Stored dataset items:
•••

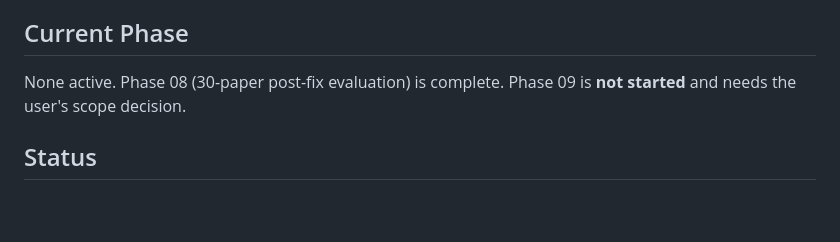
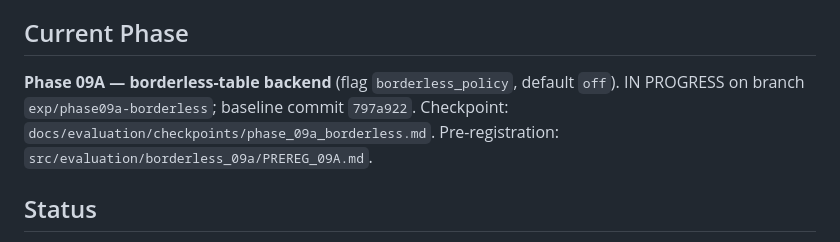
Before and after one commit to Prakash-Ravi11/researchgpt-pipeline, a Markdown page: docs/evaluation/PROGRESS.md, the part around the change. Rendered like a GitHub page; blank space fills up the shorter version.

```diff
--- a/docs/evaluation/PROGRESS.md
+++ b/docs/evaluation/PROGRESS.md
@@ -9,8 +9,10 @@
 > Never reconstruct progress from chat logs. Rules: `RESEARCH_DIRECTIVE.md`. Nothing is committed or pushed.
 
 ## Current Phase
-None active. Phase 08 (30-paper post-fix evaluation) is complete. Phase 09 is **not started** and needs
-the user's scope decision.
+**Phase 09A — borderless-table backend** (flag `borderless_policy`, default `off`). IN PROGRESS on branch
+`exp/phase09a-borderless`; baseline commit `797a922`. Checkpoint:
+`docs/evaluation/checkpoints/phase_09a_borderless.md`. Pre-registration:
+`src/evaluation/borderless_09a/PREREG_09A.md`.
 
 ## Status
 Phases 00–08 are complete. The checkpoint documentation was created on 2026-09-30 from the repository
```
Also changed, not shown: 2 other files.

•••

## Exercise instructions
Return every entry above exactly as written, with no pictures included.

## Expected answer
Before and after one commit to Prakash-Ravi11/researchgpt-pipeline, a Markdown page: docs/evaluation/PROGRESS.md, the part around the change. Rendered like a GitHub page; blank space fills up the shorter version.

```diff
--- a/docs/evaluation/PROGRESS.md
+++ b/docs/evaluation/PROGRESS.md
@@ -9,8 +9,10 @@
 > Never reconstruct progress from chat logs. Rules: `RESEARCH_DIRECTIVE.md`. Nothing is committed or pushed.
 
 ## Current Phase
-None active. Phase 08 (30-paper post-fix evaluation) is complete. Phase 09 is **not started** and needs
-the user's scope decision.
+**Phase 09A — borderless-table backend** (flag `borderless_policy`, default `off`). IN PROGRESS on branch
+`exp/phase09a-borderless`; baseline commit `797a922`. Checkpoint:
+`docs/evaluation/checkpoints/phase_09a_borderless.md`. Pre-registration:
+`src/evaluation/borderless_09a/PREREG_09A.md`.
 
 ## Status
 Phases 00–08 are complete. The checkpoint documentation was created on 2026-09-30 from the repository
```
Also changed, not shown: 2 other files.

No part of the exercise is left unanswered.